EquitySchool Culture
Ditching School Diet Culture
Credit: O.darka / Shutterstock
In September of 2022, I tweeted a request: “Please stop assigning food diaries to students. Please.” Going viral for sharing a simple thought was not something I expected. Forty-nine thousand likes and about a hundred blocked trolls later, I sifted through replies from thousands of people who are or have been through the American education system testifying to the ways these assignments have harmed their body image and precipitated their (in some cases lifelong) eating disorders.
Diet culture is everywhere, and school is no exception. Nutrition journalist Christine Byrne defines diet culture as a system of belief that prioritizes thinness and equates it with morality and goodness. In diet culture, we are all taught to pursue thinness, sometimes by any means necessary. Children as young as eight are dieting, and the presence of “pro-ana” (promoting anorexia), “pro-mia” (promoting bulimia), and “thinspo” (thin-inspiration) live in online spaces such as Instagram.
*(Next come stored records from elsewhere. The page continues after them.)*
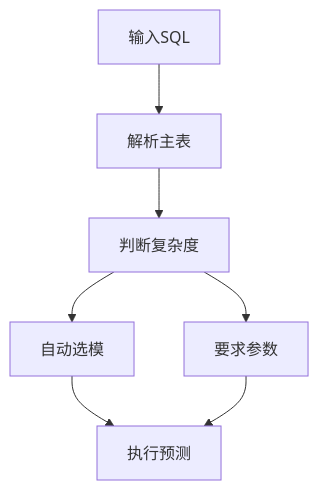
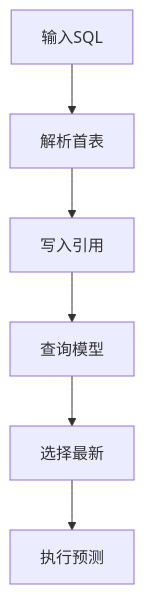
One commit to 18963603561/fmdb_udf_raha changed the second of 2 diagrams in doc/20260721/SHA-256字段梳理与模型可读版本改造分析-202607210935.md. Above: the diagram before and after it, drawn with Mermaid. The commit also changed other lines of this file and 56 other files, not shown here.

````diff
--- a/doc/20260721/SHA-256字段梳理与模型可读版本改造分析-202607210935.md
+++ b/doc/20260721/SHA-256字段梳理与模型可读版本改造分析-202607210935.md
@@ -255,15 +262,14 @@
 ```mermaid
 graph TD;
   n01[输入SQL];
-  n02[解析主表];
-  n03[判断复杂度];
-  n04[自动选模];
-  n05[要求参数];
+  n02[解析首表];
+  n03[写入引用];
+  n04[查询模型];
+  n05[选择最新];
   n06[执行预测];
   n01 --> n02;
   n02 --> n03;
   n03 --> n04;
-  n03 --> n05;
-  n04 --> n06;
+  n04 --> n05;
   n05 --> n06;
 ```
````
As children develop social and digital identities, they are vulnerable to these ideas—even in school. As schools continue to develop their responses to student mental health and build frameworks rooted in diversity, equity, inclusion, justice, and belonging (DEIJB), they must be sure to include weight stigma and diet culture in these conversations. 

Anti-Fat Bias at School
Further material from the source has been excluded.